So, after reading the recipe and checking my available ingredients I realized that I might as well make my own version of the recipe. Not a big deal, because I'd made Chicken Cacciatore many times, so I knew what it was supposed to be like, and I decided to keep the "bones" of the Extra Virgin recipe. My changes weren't all about substituting ingredients, though. Once I decided to wander off on my own, I also changed the amount of most of the ingredients. Some were small changes and some were much more substantial.

In the end, it worked. Possibly better than other versions of Chicken Cacciatore I'd made before. I served with rotini pasta to take advantage of the sauce - and I cooked it in a new way. Yup, a new way for cooking dried pasta. Whoda thunkit?

And, by the way, when my brain isn't fully engaged, I'm quite likely to call this recipe Kitchen Cacciatore. Which makes no sense at all.

Hunter's Chicken (Chicken Cacciatore)
Inspired by Extra Virgin by Gabriele Corcos and Debi Mazar

1 tablespoon olive oil
6 chicken thighs
Salt and pepper (to taste)
1 teaspoon anchovy paste
2 cubes Dorot garlic (or 2 garlic cloves, minced or crushed)
1 red onion, peeled and diced
1 carrot, peeled and diced
1 celery stalk, diced
1 cup red wine (I used Chateau La Paws red blend)
1 14.5-ounce can petite diced tomatoes
1 8-ounce can tomato sauce
1 6-ounce net weight can Lindsay Naturals pitted green olives (you can use black olives), drained
2 dry bay leaves

In a large skillet or Dutch oven, heat the olive oil on medium heat. Salt and pepper the chicken on all sides. Add the chicken to the pan, skin-side down, and cook until golden brown. Flip and cook on the other side. Remove the chicken from the pan while you continue cooking.

Add the anchovy paste and garlic cubes and cook, stirring, until the garlic cubes have thawed in the pan and the mixture is fragrant. You don't want the garlic to get more than very lightly browned, because a few seconds more could result in burned garlic.

Add the onion, carrot and celery and cook until the onions look translucent and the vegetables are all beginning to soften.

Add the wine and cook at a vigorous simmer until the alcohol scent is gone. You want it to smell winey, but not like alcohol. It will reduce while you're doing this.

Add the tomatoes, tomato sauce, and olives. Stir to combine.

Nestle the chicken into the sauce and add any liquid that came out of the chicken while it was resting. Nestle the bay leaves into the sauce - you'll be removing them before serving, so adding them last makes them easy to fish out.

Cover the pot, turn the heat to low, and cook until the chicken is tender - about 50 minutes.

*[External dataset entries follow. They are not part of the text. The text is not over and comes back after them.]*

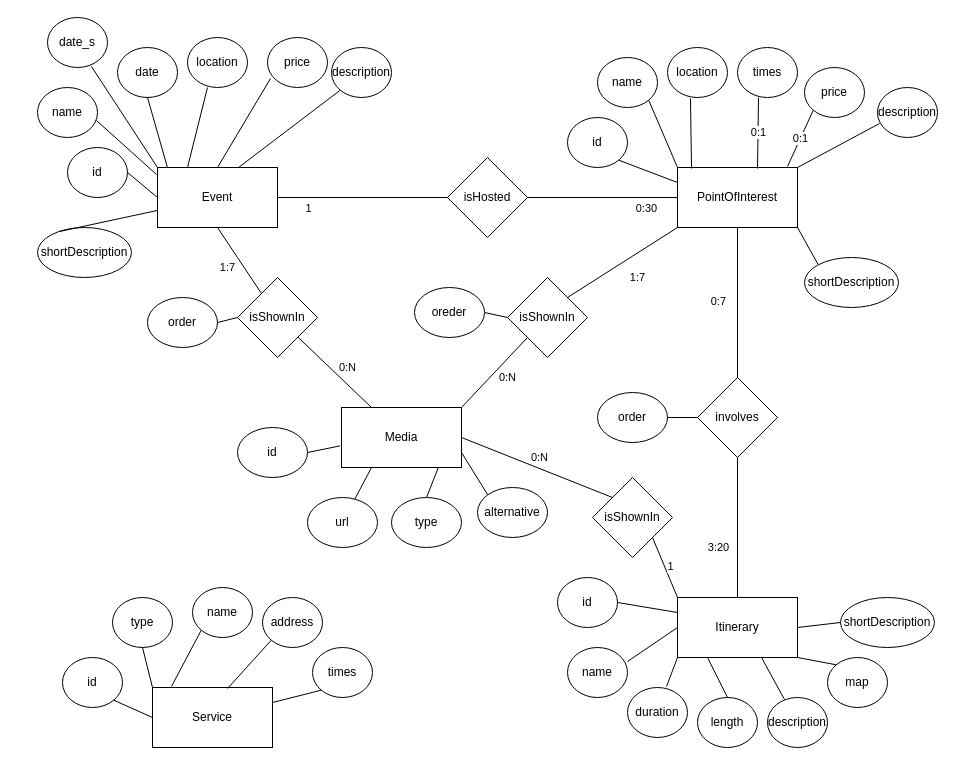
Before: Design-part/drawio/ERHYPDesign.drawio in SebastianCastellano/Hypermedia-Project, a draw.io diagram. Source tidied: cells renumbered, new cells numbered last; positions are measured from the earlier drawing's top-left corner, leaving out a move shared by most shapes. Both pictures are drawn from the tidied source at 100%, with x=0, y=0 at pixel (37, 17).
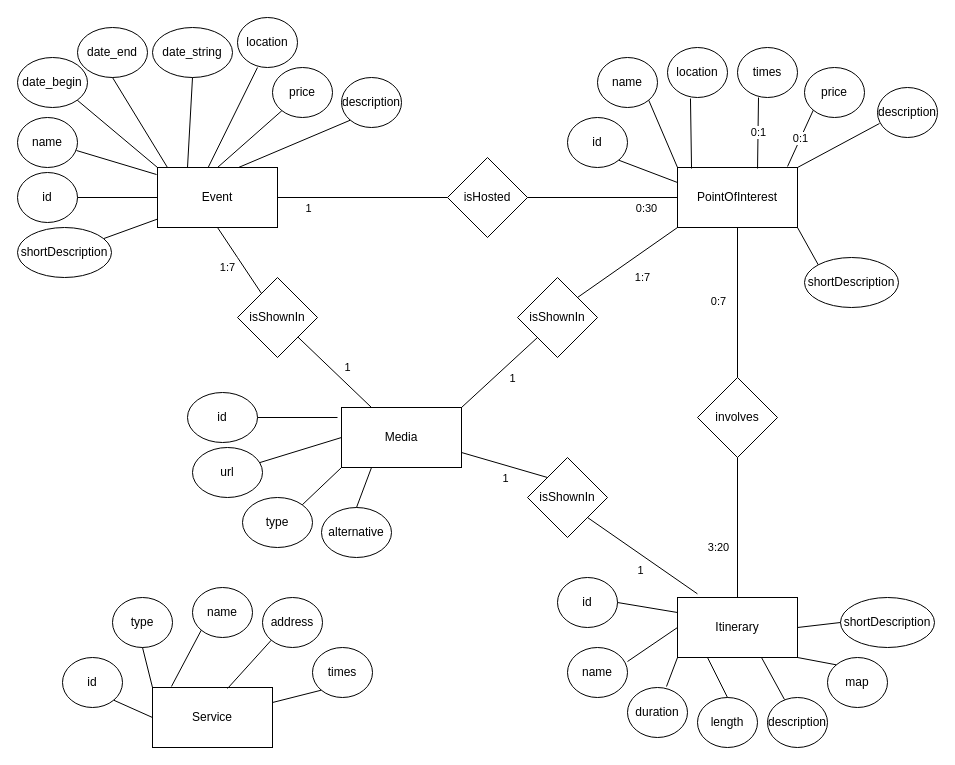
The same page after the edit.

Commit message (it also covers changes not shown here):
Updated database schemas

Unchanged cells that the change refers to:
```xml
<mxCell id="2" value="Event" style="rounded=0;whiteSpace=wrap;html=1;" parent="1" vertex="1">
  <mxGeometry x="120" y="150" width="120" height="60" as="geometry" />
</mxCell>
<mxCell id="4" value="Itinerary" style="rounded=0;whiteSpace=wrap;html=1;" parent="1" vertex="1">
  <mxGeometry x="640" y="580" width="120" height="60" as="geometry" />
</mxCell>
<mxCell id="16" value="involves" style="rhombus;whiteSpace=wrap;html=1;" parent="1" vertex="1">
  <mxGeometry x="660" y="360" width="80" height="80" as="geometry" />
</mxCell>
<mxCell id="68" value="Media" style="rounded=0;whiteSpace=wrap;html=1;" parent="1" vertex="1">
  <mxGeometry x="304" y="390" width="120" height="60" as="geometry" />
</mxCell>
<mxCell id="77" value="isShownIn" style="rhombus;whiteSpace=wrap;html=1;" parent="1" vertex="1">
  <mxGeometry x="200" y="260" width="80" height="80" as="geometry" />
</mxCell>
```

Change to the diagram source:
```diff
@@
     <mxCell id="6" value="id" style="ellipse;whiteSpace=wrap;html=1;" parent="1" vertex="1">
-      <mxGeometry x="30" y="130" width="60" height="50" as="geometry" />
+      <mxGeometry x="-20" y="155" width="60" height="50" as="geometry" />
     </mxCell>
     <mxCell id="7" value="name" style="ellipse;whiteSpace=wrap;html=1;" parent="1" vertex="1">
-      <mxGeometry y="70" width="60" height="50" as="geometry" />
+      <mxGeometry x="-20" y="100" width="60" height="50" as="geometry" />
     </mxCell>
-    <mxCell id="8" value="date" style="ellipse;whiteSpace=wrap;html=1;" parent="1" vertex="1">
-      <mxGeometry x="80" y="30" width="60" height="50" as="geometry" />
+    <mxCell id="8" value="date_end" style="ellipse;whiteSpace=wrap;html=1;" parent="1" vertex="1">
+      <mxGeometry x="40" y="10" width="70" height="50" as="geometry" />
     </mxCell>
     <mxCell id="9" value="location" style="ellipse;whiteSpace=wrap;html=1;" parent="1" vertex="1">
-      <mxGeometry x="150" y="20" width="60" height="50" as="geometry" />
+      <mxGeometry x="200" width="60" height="50" as="geometry" />
     </mxCell>
     <mxCell id="10" value="price" style="ellipse;whiteSpace=wrap;html=1;" parent="1" vertex="1">
-      <mxGeometry x="230" y="20" width="60" height="50" as="geometry" />
+      <mxGeometry x="235" y="50" width="60" height="50" as="geometry" />
     </mxCell>
@@
     <mxCell id="21" value="description" style="ellipse;whiteSpace=wrap;html=1;" parent="1" vertex="1">
-      <mxGeometry x="294" y="30" width="60" height="50" as="geometry" />
+      <mxGeometry x="304" y="60" width="60" height="50" as="geometry" />
     </mxCell>
@@
-    <mxCell id="25" style="endArrow=none;html=1;rounded=0;exitX=0.25;exitY=0;exitDx=0;exitDy=0;entryX=0.333;entryY=1;entryDx=0;entryDy=0;entryPerimeter=0;" parent="1" edge="1" source="2" target="9">
+    <mxCell id="25" style="endArrow=none;html=1;rounded=0;exitX=0.422;exitY=0.001;exitDx=0;exitDy=0;entryX=0.333;entryY=1;entryDx=0;entryDy=0;entryPerimeter=0;exitPerimeter=0;" parent="1" edge="1" source="2" target="9">
       <mxGeometry relative="1" as="geometry" />
     </mxCell>
-    <mxCell id="26" style="endArrow=none;html=1;rounded=0;exitX=0.5;exitY=0;exitDx=0;exitDy=0;entryX=0.05;entryY=0.82;entryDx=0;entryDy=0;entryPerimeter=0;" parent="1" edge="1" source="2" target="10">
+    <mxCell id="26" style="endArrow=none;html=1;rounded=0;exitX=0.5;exitY=0;exitDx=0;exitDy=0;" parent="1" edge="1" source="2" target="10">
       <mxGeometry relative="1" as="geometry" />
     </mxCell>
@@
     <mxCell id="28" value="shortDescription" style="ellipse;whiteSpace=wrap;html=1;" parent="1" vertex="1">
-      <mxGeometry y="210" width="94" height="50" as="geometry" />
+      <mxGeometry x="-20" y="210" width="94" height="50" as="geometry" />
     </mxCell>
-    <mxCell id="29" style="endArrow=none;html=1;rounded=0;exitX=0.234;exitY=0.08;exitDx=0;exitDy=0;exitPerimeter=0;" parent="1" edge="1" source="28" target="2">
+    <mxCell id="29" style="endArrow=none;html=1;rounded=0;" parent="1" edge="1" source="28" target="2">
       <mxGeometry relative="1" as="geometry" />
     </mxCell>
@@
     <mxCell id="69" value="id" style="ellipse;whiteSpace=wrap;html=1;" parent="1" vertex="1">
-      <mxGeometry x="200" y="410" width="70" height="50" as="geometry" />
+      <mxGeometry x="150" y="375" width="70" height="50" as="geometry" />
     </mxCell>
     <mxCell id="70" value="url" style="ellipse;whiteSpace=wrap;html=1;" parent="1" vertex="1">
-      <mxGeometry x="270" y="480" width="70" height="50" as="geometry" />
+      <mxGeometry x="155" y="430" width="70" height="50" as="geometry" />
     </mxCell>
     <mxCell id="71" value="type" style="ellipse;whiteSpace=wrap;html=1;" parent="1" vertex="1">
-      <mxGeometry x="354" y="480" width="70" height="50" as="geometry" />
+      <mxGeometry x="205" y="480" width="70" height="50" as="geometry" />
     </mxCell>
     <mxCell id="72" value="alternative" style="ellipse;whiteSpace=wrap;html=1;" parent="1" vertex="1">
-      <mxGeometry x="440" y="470" width="70" height="50" as="geometry" />
+      <mxGeometry x="284" y="490" width="70" height="50" as="geometry" />
     </mxCell>
-    <mxCell id="73" style="endArrow=none;html=1;rounded=0;exitX=1;exitY=0.75;exitDx=0;exitDy=0;entryX=0;entryY=0;entryDx=0;entryDy=0;" parent="1" edge="1" source="68" target="72">
+    <mxCell id="73" style="endArrow=none;html=1;rounded=0;exitX=0.25;exitY=1;exitDx=0;exitDy=0;entryX=0.5;entryY=0;entryDx=0;entryDy=0;" parent="1" edge="1" source="68" target="72">
       <mxGeometry relative="1" as="geometry" />
     </mxCell>
-    <mxCell id="74" style="endArrow=none;html=1;rounded=0;exitX=-0.012;exitY=0.64;exitDx=0;exitDy=0;entryX=1;entryY=0.5;entryDx=0;entryDy=0;exitPerimeter=0;" parent="1" edge="1" source="68" target="69">
-      <mxGeometry relative="1" as="geometry" />
+    <mxCell id="74" style="endArrow=none;html=1;rounded=0;entryX=1;entryY=0.5;entryDx=0;entryDy=0;" parent="1" edge="1" target="69">
+      <mxGeometry relative="1" as="geometry">
+        <mxPoint x="300" y="400" as="sourcePoint" />
+      </mxGeometry>
     </mxCell>
-    <mxCell id="75" style="endArrow=none;html=1;rounded=0;exitX=0.807;exitY=1.002;exitDx=0;exitDy=0;entryX=0.5;entryY=0;entryDx=0;entryDy=0;exitPerimeter=0;" parent="1" edge="1" source="68" target="71">
+    <mxCell id="75" style="endArrow=none;html=1;rounded=0;exitX=0;exitY=1;exitDx=0;exitDy=0;entryX=1;entryY=0;entryDx=0;entryDy=0;" parent="1" edge="1" source="68" target="71">
       <mxGeometry relative="1" as="geometry" />
     </mxCell>
-    <mxCell id="76" style="endArrow=none;html=1;rounded=0;exitX=0.25;exitY=1;exitDx=0;exitDy=0;" parent="1" edge="1" source="68" target="70">
+    <mxCell id="76" style="endArrow=none;html=1;rounded=0;exitX=0;exitY=0.5;exitDx=0;exitDy=0;" parent="1" edge="1" source="68" target="70">
       <mxGeometry relative="1" as="geometry" />
     </mxCell>
@@
     <mxCell id="78" value="isShownIn" style="rhombus;whiteSpace=wrap;html=1;" parent="1" vertex="1">
-      <mxGeometry x="470" y="260" width="80" height="80" as="geometry" />
+      <mxGeometry x="480" y="260" width="80" height="80" as="geometry" />
     </mxCell>
@@
-    <mxCell id="80" value="0:N" style="endArrow=none;html=1;rounded=0;entryX=0.25;entryY=0;entryDx=0;entryDy=0;" parent="1" edge="1" source="77" target="68">
+    <mxCell id="80" value="1" style="endArrow=none;html=1;rounded=0;entryX=0.25;entryY=0;entryDx=0;entryDy=0;" parent="1" edge="1" source="77" target="68">
       <mxGeometry x="0.12" y="12" relative="1" as="geometry" />
     </mxCell>
-    <mxCell id="81" value="0:N" style="endArrow=none;html=1;rounded=0;entryX=0;entryY=1;entryDx=0;entryDy=0;exitX=1;exitY=0;exitDx=0;exitDy=0;" parent="1" edge="1" source="68" target="78">
+    <mxCell id="81" value="1" style="endArrow=none;html=1;rounded=0;entryX=0;entryY=1;entryDx=0;entryDy=0;exitX=1;exitY=0;exitDx=0;exitDy=0;" parent="1" edge="1" source="68" target="78">
       <mxGeometry x="0.11" y="-13" relative="1" as="geometry" />
     </mxCell>
@@
-    <mxCell id="83" value="date_s" style="ellipse;whiteSpace=wrap;html=1;" parent="1" vertex="1">
-      <mxGeometry x="10" width="60" height="50" as="geometry" />
-    </mxCell>
-    <mxCell id="84" style="endArrow=none;html=1;rounded=0;exitX=0;exitY=0;exitDx=0;exitDy=0;entryX=0.733;entryY=0.98;entryDx=0;entryDy=0;entryPerimeter=0;" parent="1" edge="1" source="2" target="83">
-      <mxGeometry relative="1" as="geometry" />
-    </mxCell>
-    <mxCell id="85" value="order" style="ellipse;whiteSpace=wrap;html=1;" parent="1" vertex="1">
-      <mxGeometry x="560" y="375" width="70" height="50" as="geometry" />
-    </mxCell>
-    <mxCell id="86" style="endArrow=none;html=1;rounded=0;entryX=1;entryY=0.5;entryDx=0;entryDy=0;exitX=0;exitY=0.5;exitDx=0;exitDy=0;" parent="1" edge="1" source="16" target="85">
-      <mxGeometry relative="1" as="geometry" />
-    </mxCell>
-    <mxCell id="87" value="oreder" style="ellipse;whiteSpace=wrap;html=1;" parent="1" vertex="1">
-      <mxGeometry x="377" y="270" width="70" height="50" as="geometry" />
-    </mxCell>
-    <mxCell id="88" value="order" style="ellipse;whiteSpace=wrap;html=1;" parent="1" vertex="1">
-      <mxGeometry x="110" y="280" width="70" height="50" as="geometry" />
-    </mxCell>
-    <mxCell id="89" style="endArrow=none;html=1;rounded=0;entryX=1;entryY=0.5;entryDx=0;entryDy=0;exitX=0;exitY=0.5;exitDx=0;exitDy=0;" parent="1" edge="1" source="78" target="87">
-      <mxGeometry relative="1" as="geometry" />
-    </mxCell>
-    <mxCell id="90" style="endArrow=none;html=1;rounded=0;entryX=1;entryY=0.5;entryDx=0;entryDy=0;exitX=0;exitY=0.5;exitDx=0;exitDy=0;" parent="1" edge="1" source="77" target="88">
-      <mxGeometry relative="1" as="geometry" />
-    </mxCell>
+    <mxCell id="96" value="&lt;div&gt;date_string&lt;/div&gt;" style="ellipse;whiteSpace=wrap;html=1;" parent="1" vertex="1">
+      <mxGeometry x="115" y="10" width="80" height="50" as="geometry" />
+    </mxCell>
+    <mxCell id="97" value="&lt;div&gt;date_begin&lt;/div&gt;" style="ellipse;whiteSpace=wrap;html=1;" parent="1" vertex="1">
+      <mxGeometry x="-20" y="40" width="70" height="50" as="geometry" />
+    </mxCell>
+    <mxCell id="98" style="endArrow=none;html=1;rounded=0;exitX=0;exitY=0;exitDx=0;exitDy=0;entryX=1;entryY=1;entryDx=0;entryDy=0;" parent="1" edge="1" source="2" target="97">
+      <mxGeometry relative="1" as="geometry" />
+    </mxCell>
+    <mxCell id="99" style="endArrow=none;html=1;rounded=0;exitX=0.25;exitY=0;exitDx=0;exitDy=0;entryX=0.5;entryY=1;entryDx=0;entryDy=0;" parent="1" edge="1" source="2" target="96">
+      <mxGeometry relative="1" as="geometry" />
+    </mxCell>
     <mxCell id="91" value="isShownIn" style="rhombus;whiteSpace=wrap;html=1;" parent="1" vertex="1">
-      <mxGeometry x="555" y="460" width="80" height="80" as="geometry" />
+      <mxGeometry x="490" y="440" width="80" height="80" as="geometry" />
     </mxCell>
-    <mxCell id="92" style="endArrow=none;html=1;rounded=0;exitX=1;exitY=0.5;exitDx=0;exitDy=0;entryX=0;entryY=0;entryDx=0;entryDy=0;" parent="1" edge="1" source="68" target="91">
-      <mxGeometry relative="1" as="geometry" />
+    <mxCell id="92" value="1" style="endArrow=none;html=1;rounded=0;entryX=0;entryY=0;entryDx=0;entryDy=0;exitX=1;exitY=0.75;exitDx=0;exitDy=0;" parent="1" edge="1" source="68" target="91">
+      <mxGeometry x="0.11" y="-13" relative="1" as="geometry" />
     </mxCell>
-    <mxCell id="93" value="0:N" style="edgeLabel;html=1;align=center;verticalAlign=middle;" parent="92" vertex="1">
-      <mxGeometry x="0.03" y="-2" relative="1" as="geometry">
-        <mxPoint y="-13" as="offset" />
-      </mxGeometry>
-    </mxCell>
-    <mxCell id="94" style="endArrow=none;html=1;rounded=0;exitX=1;exitY=1;exitDx=0;exitDy=0;entryX=0;entryY=0;entryDx=0;entryDy=0;" parent="1" edge="1" source="91" target="4">
-      <mxGeometry relative="1" as="geometry" />
+    <mxCell id="94" value="1" style="endArrow=none;html=1;rounded=0;entryX=0.166;entryY=-0.061;entryDx=0;entryDy=0;exitX=1;exitY=1;exitDx=0;exitDy=0;entryPerimeter=0;" parent="1" edge="1" source="91" target="4">
+      <mxGeometry x="0.11" y="-13" relative="1" as="geometry" />
     </mxCell>
-    <mxCell id="95" value="1" style="edgeLabel;html=1;align=center;verticalAlign=middle;" parent="94" vertex="1">
-      <mxGeometry x="-0.01" y="2" relative="1" as="geometry">
-        <mxPoint x="3" as="offset" />
-      </mxGeometry>
-    </mxCell>
```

Since you're working with dark meat, it can stand to be cooked longer with no ill effects, so if you need to leave it longer, that's perfectly fine.

Serve hot.

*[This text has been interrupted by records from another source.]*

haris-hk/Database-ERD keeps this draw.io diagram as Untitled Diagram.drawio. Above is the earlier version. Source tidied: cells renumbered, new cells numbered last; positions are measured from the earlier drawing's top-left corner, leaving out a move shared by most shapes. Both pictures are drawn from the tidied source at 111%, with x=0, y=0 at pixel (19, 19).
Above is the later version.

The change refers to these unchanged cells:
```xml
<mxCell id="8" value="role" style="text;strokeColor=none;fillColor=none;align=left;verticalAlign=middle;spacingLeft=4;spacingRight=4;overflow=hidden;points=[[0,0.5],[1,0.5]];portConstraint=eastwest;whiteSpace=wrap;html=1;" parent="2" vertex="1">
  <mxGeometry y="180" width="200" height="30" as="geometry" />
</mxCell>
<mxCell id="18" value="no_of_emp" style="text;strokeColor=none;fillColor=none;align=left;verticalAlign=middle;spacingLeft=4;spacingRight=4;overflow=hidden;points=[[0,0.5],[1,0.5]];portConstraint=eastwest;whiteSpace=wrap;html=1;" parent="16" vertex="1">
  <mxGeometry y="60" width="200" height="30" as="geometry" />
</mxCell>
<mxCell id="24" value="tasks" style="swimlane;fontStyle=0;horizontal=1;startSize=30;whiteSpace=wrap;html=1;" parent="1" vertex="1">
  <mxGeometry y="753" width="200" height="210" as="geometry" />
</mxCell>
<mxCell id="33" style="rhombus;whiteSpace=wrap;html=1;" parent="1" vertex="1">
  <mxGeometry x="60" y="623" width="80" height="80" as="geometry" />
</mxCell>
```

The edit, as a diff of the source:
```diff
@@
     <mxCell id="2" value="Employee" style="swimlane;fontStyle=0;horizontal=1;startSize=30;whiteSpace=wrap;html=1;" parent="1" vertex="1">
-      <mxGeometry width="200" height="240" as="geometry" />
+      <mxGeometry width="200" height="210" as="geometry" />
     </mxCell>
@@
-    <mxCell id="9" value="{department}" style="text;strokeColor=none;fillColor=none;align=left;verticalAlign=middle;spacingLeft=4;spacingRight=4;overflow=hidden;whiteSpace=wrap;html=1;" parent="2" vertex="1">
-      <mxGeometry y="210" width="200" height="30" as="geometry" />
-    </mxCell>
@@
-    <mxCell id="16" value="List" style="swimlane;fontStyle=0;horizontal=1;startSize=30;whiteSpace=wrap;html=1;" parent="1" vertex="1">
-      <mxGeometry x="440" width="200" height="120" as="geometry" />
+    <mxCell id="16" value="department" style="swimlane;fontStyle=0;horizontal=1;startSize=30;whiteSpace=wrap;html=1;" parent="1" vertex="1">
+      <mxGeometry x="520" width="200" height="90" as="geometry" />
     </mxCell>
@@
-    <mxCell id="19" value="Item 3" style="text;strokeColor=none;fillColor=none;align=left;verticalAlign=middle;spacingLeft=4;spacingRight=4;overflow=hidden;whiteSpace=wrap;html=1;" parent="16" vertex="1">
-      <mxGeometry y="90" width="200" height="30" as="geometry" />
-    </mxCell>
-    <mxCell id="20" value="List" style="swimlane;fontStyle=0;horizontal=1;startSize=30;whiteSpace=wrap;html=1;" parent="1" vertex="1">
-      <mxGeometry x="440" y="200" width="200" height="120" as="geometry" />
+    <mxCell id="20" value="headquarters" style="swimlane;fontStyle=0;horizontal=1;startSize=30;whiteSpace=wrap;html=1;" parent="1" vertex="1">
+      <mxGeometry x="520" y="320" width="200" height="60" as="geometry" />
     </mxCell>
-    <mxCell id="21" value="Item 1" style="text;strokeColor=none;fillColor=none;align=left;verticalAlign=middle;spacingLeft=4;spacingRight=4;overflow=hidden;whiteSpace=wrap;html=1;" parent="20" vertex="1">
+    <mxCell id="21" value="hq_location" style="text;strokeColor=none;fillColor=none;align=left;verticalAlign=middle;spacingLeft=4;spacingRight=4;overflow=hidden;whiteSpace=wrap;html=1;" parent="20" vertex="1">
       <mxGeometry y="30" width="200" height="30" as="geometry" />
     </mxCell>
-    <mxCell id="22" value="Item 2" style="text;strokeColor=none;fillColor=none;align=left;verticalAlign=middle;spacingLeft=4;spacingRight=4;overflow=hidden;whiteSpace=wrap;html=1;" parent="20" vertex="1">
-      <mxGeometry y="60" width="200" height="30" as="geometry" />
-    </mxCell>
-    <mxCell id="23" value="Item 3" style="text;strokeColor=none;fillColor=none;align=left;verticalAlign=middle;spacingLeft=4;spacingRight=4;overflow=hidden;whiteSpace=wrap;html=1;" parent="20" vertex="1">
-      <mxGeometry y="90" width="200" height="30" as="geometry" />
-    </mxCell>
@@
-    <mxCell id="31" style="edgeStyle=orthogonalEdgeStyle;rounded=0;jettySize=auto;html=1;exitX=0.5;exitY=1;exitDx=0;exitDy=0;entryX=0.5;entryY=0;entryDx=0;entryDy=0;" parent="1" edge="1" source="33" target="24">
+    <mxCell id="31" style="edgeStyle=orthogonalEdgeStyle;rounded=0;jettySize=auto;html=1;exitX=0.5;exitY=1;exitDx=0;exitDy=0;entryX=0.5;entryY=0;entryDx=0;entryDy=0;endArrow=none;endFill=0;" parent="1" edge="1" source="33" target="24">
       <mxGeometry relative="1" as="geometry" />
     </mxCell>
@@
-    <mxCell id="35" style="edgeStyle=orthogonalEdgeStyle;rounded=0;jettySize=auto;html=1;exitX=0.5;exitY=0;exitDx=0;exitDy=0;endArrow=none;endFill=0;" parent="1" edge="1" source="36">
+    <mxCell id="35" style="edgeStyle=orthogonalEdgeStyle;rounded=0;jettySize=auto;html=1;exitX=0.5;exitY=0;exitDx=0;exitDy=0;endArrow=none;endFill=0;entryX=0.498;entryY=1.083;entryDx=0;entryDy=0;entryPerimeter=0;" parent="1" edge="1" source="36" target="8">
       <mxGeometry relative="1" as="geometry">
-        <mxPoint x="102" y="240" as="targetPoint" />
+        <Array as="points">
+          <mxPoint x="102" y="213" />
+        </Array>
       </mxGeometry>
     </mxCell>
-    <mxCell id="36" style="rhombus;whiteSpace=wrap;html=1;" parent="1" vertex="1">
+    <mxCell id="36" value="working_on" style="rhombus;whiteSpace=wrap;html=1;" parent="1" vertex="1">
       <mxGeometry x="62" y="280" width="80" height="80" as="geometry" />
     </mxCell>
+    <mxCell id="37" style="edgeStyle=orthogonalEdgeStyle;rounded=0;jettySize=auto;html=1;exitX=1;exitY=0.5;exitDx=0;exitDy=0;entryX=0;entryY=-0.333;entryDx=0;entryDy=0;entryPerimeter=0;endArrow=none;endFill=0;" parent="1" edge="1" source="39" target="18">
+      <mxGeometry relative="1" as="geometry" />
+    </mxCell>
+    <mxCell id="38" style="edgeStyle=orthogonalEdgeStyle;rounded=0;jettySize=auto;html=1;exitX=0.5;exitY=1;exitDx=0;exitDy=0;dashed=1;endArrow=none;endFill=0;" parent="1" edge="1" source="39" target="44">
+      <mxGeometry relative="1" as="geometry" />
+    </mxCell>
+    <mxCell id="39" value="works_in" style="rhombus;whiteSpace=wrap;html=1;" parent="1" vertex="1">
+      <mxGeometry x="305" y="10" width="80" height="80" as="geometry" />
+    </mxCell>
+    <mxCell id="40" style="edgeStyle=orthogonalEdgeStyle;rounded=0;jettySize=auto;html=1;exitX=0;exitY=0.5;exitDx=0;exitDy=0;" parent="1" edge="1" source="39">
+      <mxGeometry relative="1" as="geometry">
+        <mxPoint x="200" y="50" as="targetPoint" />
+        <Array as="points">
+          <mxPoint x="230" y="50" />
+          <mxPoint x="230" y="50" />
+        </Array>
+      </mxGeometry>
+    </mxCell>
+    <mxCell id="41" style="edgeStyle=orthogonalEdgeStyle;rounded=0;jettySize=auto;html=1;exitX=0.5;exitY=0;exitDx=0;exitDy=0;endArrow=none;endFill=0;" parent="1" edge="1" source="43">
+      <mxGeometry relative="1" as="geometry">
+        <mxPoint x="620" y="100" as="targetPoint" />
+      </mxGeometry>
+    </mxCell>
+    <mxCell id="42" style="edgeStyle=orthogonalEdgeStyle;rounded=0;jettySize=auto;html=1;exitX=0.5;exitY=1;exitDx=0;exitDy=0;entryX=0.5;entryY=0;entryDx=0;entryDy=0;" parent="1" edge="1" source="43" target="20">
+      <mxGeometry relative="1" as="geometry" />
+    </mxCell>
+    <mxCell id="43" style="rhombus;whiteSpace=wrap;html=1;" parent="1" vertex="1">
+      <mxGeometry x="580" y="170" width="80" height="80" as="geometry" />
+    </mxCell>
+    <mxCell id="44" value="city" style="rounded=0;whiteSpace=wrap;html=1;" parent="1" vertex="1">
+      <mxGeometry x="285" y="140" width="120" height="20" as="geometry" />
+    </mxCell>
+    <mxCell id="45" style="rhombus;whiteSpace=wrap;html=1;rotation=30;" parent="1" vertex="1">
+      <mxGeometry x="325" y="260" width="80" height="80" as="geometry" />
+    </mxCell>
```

There's a lot of sauce, so it's a good idea to serve this with something to take advantage of that sauce. I suggest pasta, but crusty bread is great, too.